> [WHAT THIS TASK INVOLVES]: The response must hold only the lines from the line containing "Update chase list (68 cards)" through the end of the listing, exactly as written.

______

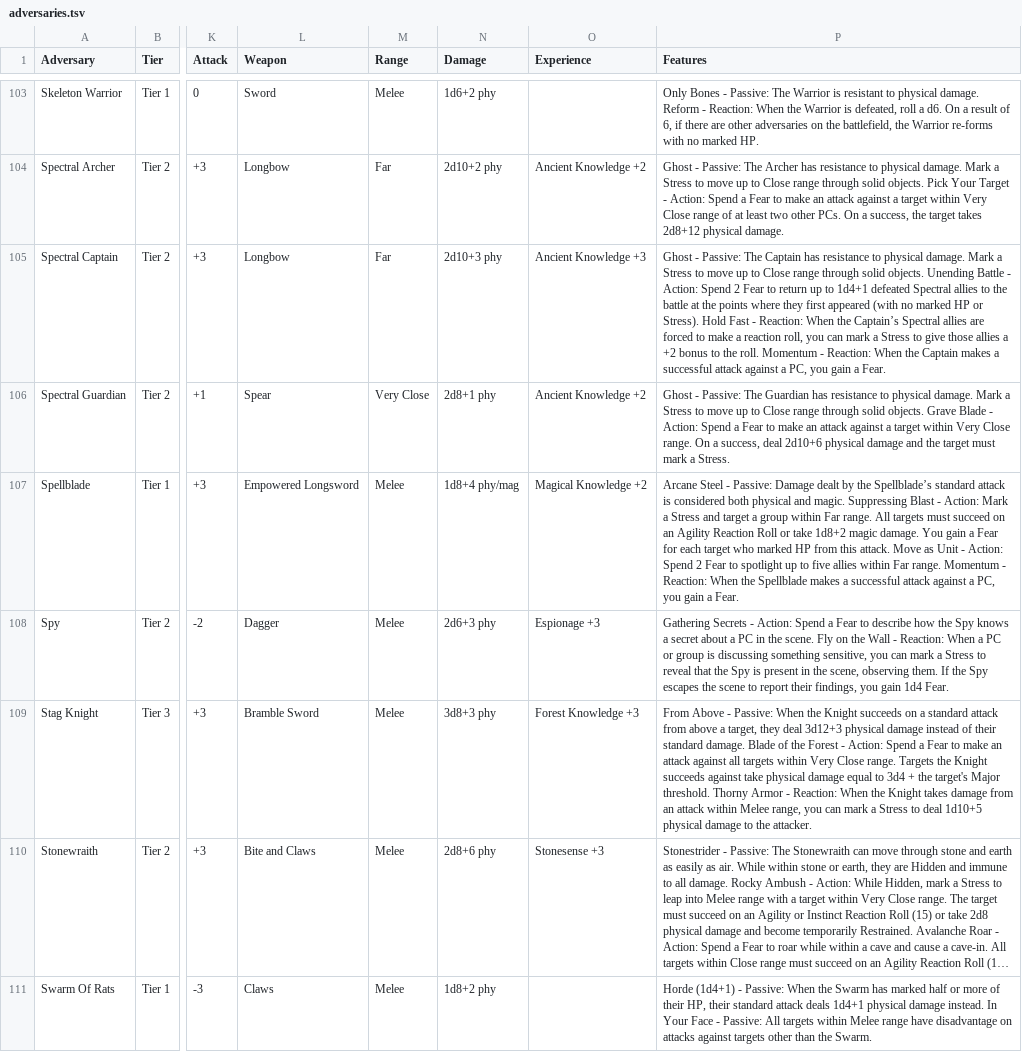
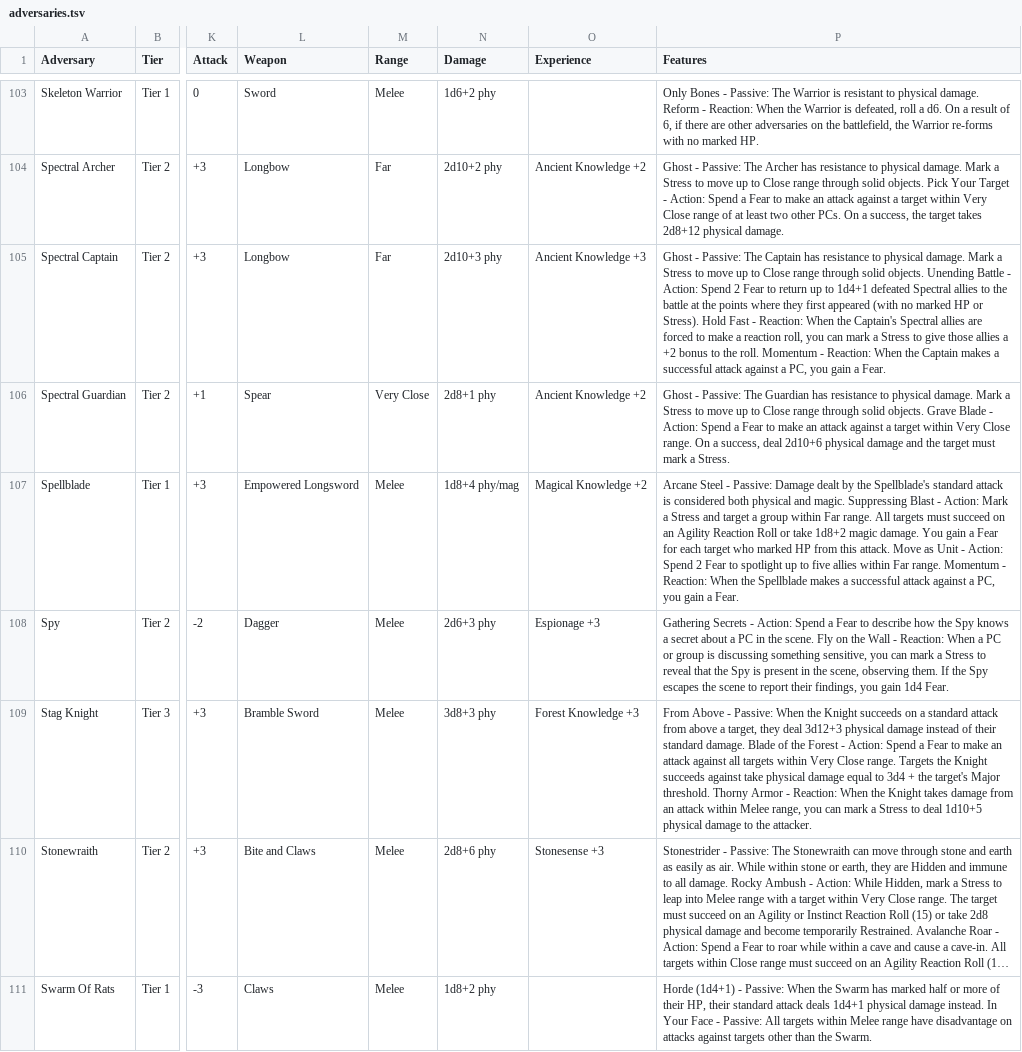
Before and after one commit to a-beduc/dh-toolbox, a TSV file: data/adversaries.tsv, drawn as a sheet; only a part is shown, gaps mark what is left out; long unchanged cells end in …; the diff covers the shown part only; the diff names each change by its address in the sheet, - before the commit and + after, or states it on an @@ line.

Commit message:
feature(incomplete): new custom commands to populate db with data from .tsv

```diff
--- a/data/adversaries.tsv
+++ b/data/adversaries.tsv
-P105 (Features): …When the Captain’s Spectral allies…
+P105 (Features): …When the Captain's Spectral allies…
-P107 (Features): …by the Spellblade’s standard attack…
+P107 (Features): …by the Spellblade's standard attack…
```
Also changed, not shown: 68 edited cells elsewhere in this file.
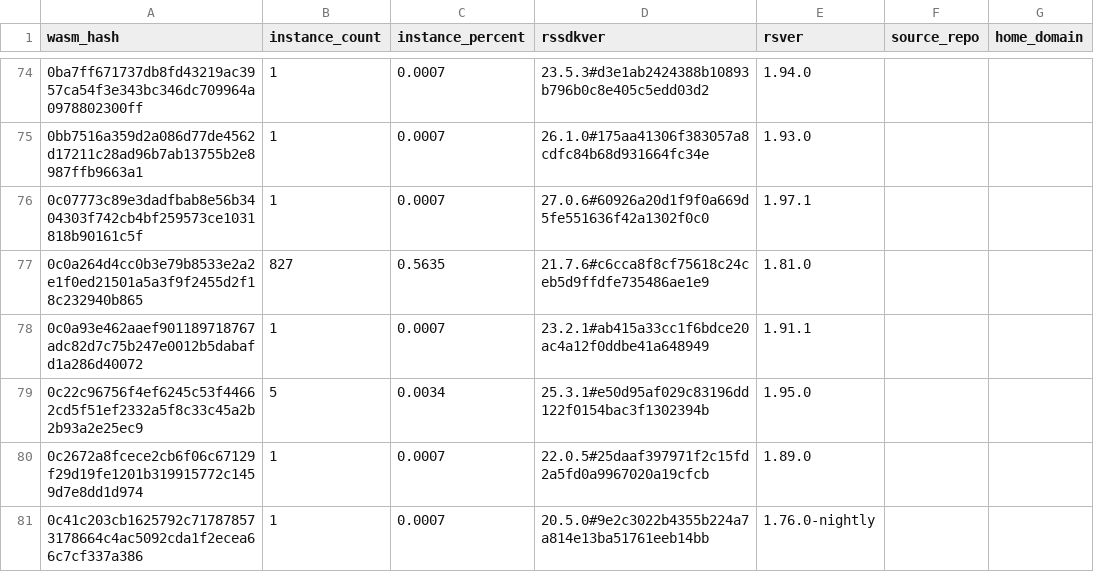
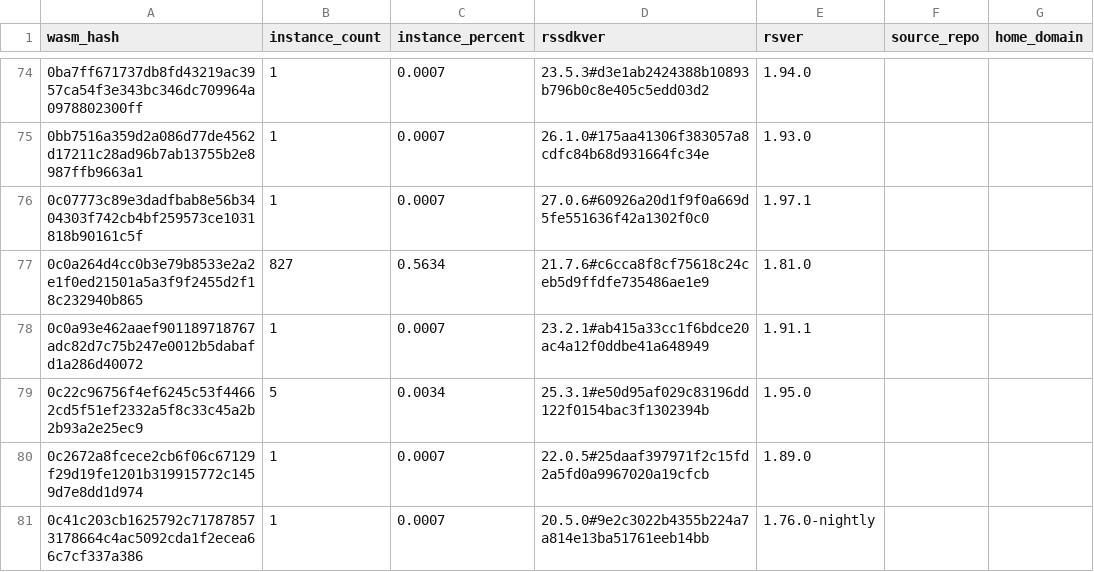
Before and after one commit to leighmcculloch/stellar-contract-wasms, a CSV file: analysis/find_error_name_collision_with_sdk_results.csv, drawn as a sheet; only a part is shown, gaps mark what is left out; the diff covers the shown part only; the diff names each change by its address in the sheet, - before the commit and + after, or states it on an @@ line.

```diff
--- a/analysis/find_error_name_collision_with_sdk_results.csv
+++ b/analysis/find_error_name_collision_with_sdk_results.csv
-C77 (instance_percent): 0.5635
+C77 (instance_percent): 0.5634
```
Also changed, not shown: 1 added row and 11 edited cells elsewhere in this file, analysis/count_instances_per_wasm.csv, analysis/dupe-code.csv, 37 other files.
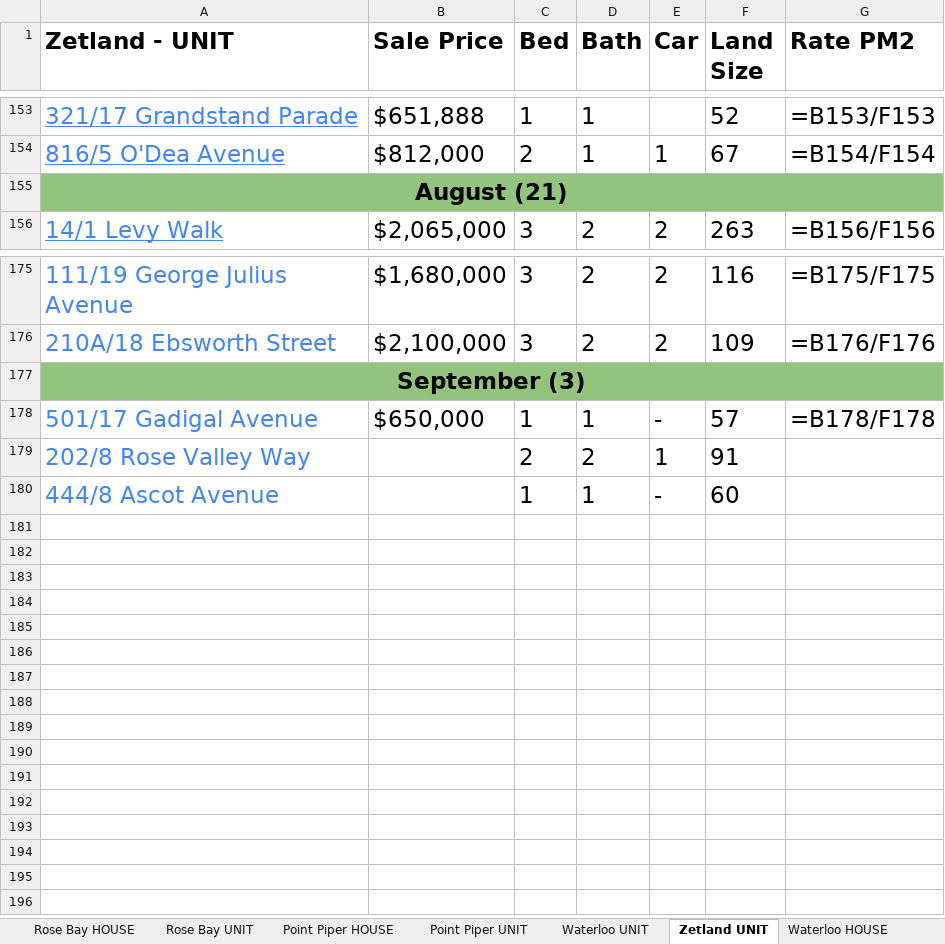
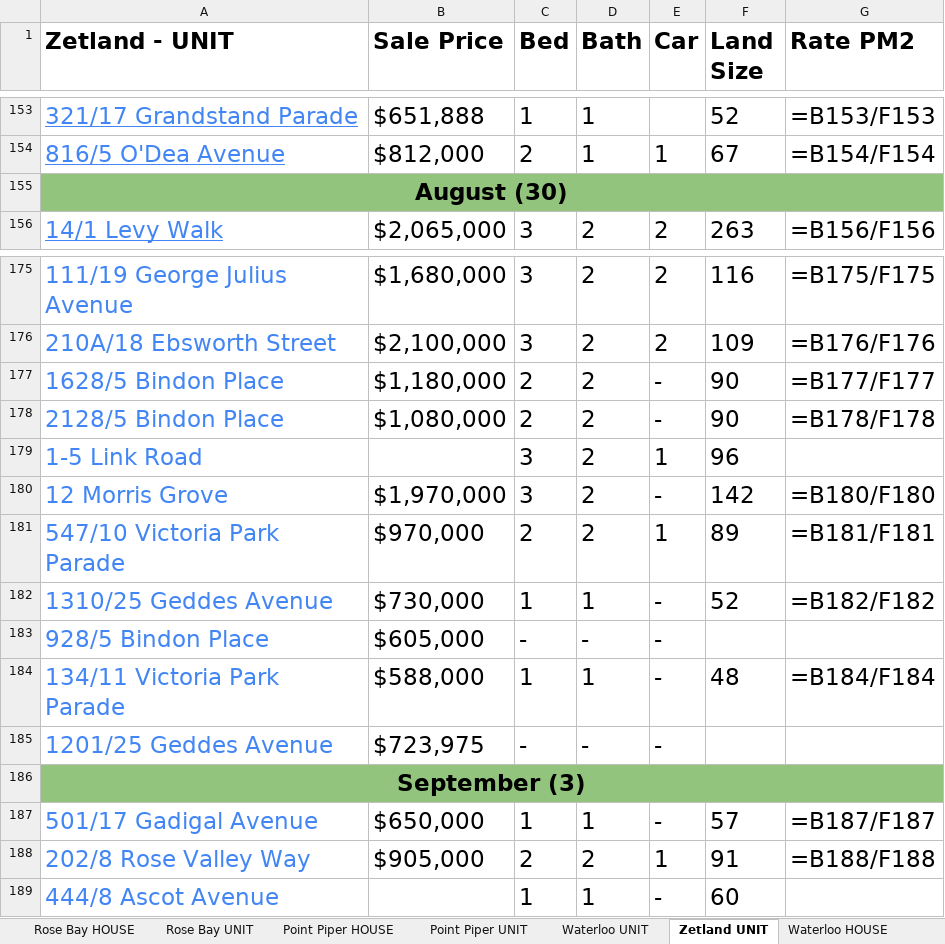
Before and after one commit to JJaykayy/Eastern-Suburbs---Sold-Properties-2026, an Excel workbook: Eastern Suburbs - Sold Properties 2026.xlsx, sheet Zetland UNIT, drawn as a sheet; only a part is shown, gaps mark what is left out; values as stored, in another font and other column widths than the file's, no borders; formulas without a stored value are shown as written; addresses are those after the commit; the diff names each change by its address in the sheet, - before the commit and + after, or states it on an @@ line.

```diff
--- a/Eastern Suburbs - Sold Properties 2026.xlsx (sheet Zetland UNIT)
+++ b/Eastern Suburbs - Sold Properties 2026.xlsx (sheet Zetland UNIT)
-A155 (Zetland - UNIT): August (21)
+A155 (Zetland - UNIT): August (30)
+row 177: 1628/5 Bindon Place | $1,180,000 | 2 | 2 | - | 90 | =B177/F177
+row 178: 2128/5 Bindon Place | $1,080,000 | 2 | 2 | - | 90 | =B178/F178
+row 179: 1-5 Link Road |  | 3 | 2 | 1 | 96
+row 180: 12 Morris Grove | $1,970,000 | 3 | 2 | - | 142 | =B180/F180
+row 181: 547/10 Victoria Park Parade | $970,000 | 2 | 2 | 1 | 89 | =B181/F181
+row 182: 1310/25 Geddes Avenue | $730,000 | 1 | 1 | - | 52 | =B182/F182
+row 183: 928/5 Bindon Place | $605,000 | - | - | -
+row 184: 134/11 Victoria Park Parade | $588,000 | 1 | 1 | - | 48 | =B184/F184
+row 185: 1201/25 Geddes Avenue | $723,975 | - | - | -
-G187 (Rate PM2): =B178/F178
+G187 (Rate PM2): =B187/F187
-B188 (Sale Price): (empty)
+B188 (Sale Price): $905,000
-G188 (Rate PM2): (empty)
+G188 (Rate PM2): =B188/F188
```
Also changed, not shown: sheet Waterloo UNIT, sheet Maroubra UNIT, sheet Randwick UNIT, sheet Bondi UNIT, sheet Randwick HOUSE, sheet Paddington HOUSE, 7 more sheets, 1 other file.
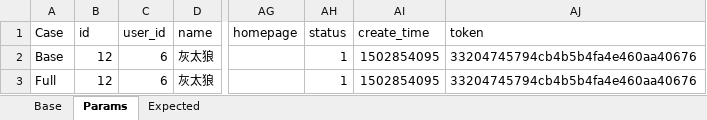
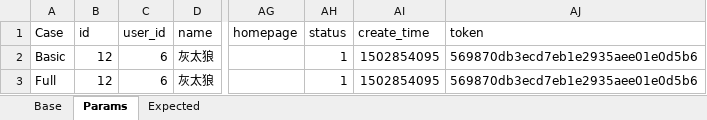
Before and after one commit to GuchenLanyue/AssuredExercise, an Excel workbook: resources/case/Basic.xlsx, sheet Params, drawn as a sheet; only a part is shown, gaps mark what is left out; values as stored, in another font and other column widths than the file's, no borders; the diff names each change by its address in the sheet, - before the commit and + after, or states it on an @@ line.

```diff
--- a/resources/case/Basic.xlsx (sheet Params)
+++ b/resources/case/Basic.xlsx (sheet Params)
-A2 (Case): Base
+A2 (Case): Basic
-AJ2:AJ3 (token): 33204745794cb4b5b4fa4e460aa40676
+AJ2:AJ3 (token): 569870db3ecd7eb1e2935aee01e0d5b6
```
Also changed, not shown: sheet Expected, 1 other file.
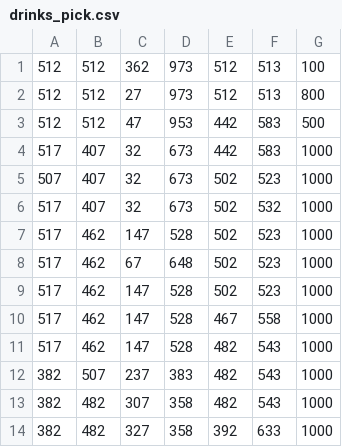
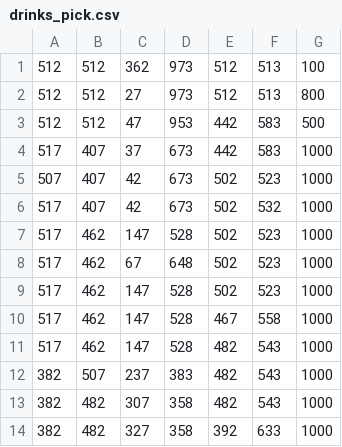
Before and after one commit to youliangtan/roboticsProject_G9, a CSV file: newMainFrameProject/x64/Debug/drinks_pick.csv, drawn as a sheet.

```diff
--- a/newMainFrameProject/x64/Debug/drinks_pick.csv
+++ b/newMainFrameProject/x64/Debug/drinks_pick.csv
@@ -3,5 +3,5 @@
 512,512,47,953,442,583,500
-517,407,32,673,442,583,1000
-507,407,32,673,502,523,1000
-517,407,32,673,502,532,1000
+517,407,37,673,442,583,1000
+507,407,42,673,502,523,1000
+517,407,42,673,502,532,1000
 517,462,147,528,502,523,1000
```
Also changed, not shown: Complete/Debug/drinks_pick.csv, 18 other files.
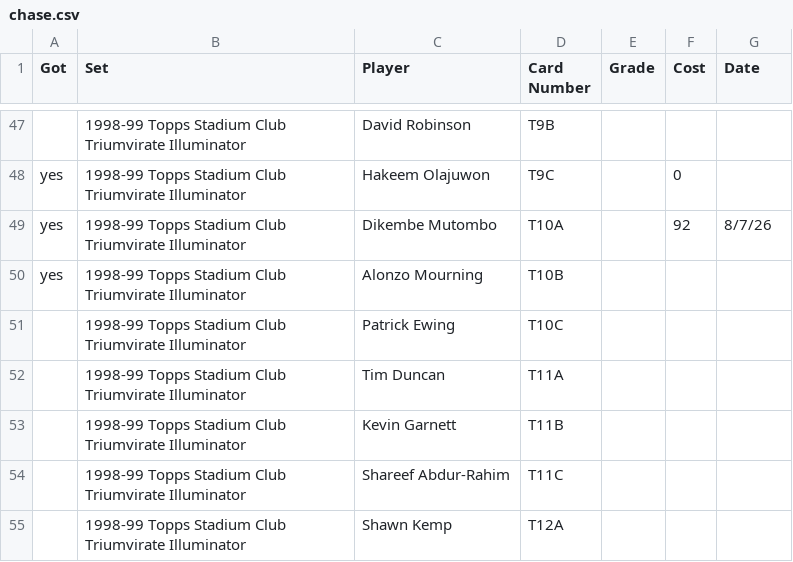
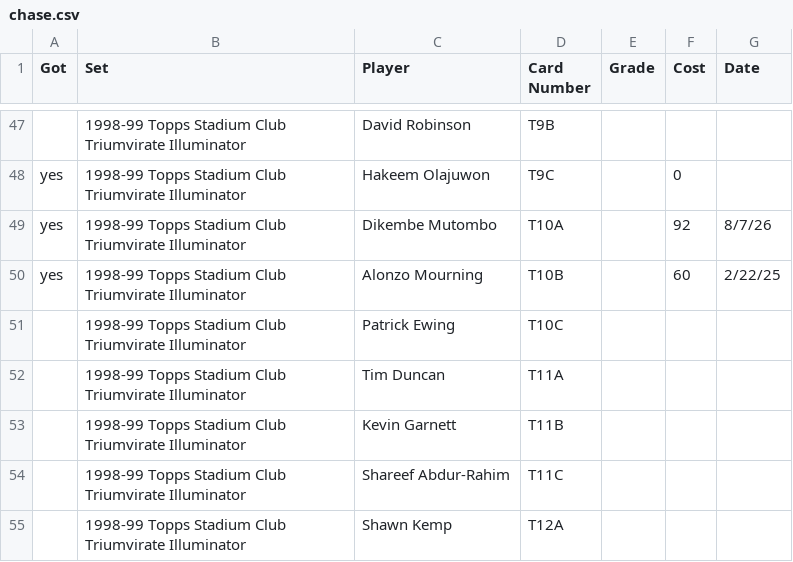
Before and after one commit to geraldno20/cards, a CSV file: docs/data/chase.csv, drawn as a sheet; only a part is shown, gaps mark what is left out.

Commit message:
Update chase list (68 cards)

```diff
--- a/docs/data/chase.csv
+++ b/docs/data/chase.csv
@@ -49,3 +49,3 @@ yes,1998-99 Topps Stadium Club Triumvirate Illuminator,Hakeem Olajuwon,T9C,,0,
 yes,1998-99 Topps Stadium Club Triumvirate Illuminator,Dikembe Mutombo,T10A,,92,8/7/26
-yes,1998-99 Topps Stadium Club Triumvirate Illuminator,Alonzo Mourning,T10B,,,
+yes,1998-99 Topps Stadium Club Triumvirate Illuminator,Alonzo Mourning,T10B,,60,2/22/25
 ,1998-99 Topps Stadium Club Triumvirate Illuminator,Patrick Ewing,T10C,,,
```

______

> [ANSWER SPACE]:
Update chase list (68 cards)

```diff
--- a/docs/data/chase.csv
+++ b/docs/data/chase.csv
@@ -49,3 +49,3 @@ yes,1998-99 Topps Stadium Club Triumvirate Illuminator,Hakeem Olajuwon,T9C,,0,
 yes,1998-99 Topps Stadium Club Triumvirate Illuminator,Dikembe Mutombo,T10A,,92,8/7/26
-yes,1998-99 Topps Stadium Club Triumvirate Illuminator,Alonzo Mourning,T10B,,,
+yes,1998-99 Topps Stadium Club Triumvirate Illuminator,Alonzo Mourning,T10B,,60,2/22/25
 ,1998-99 Topps Stadium Club Triumvirate Illuminator,Patrick Ewing,T10C,,,
```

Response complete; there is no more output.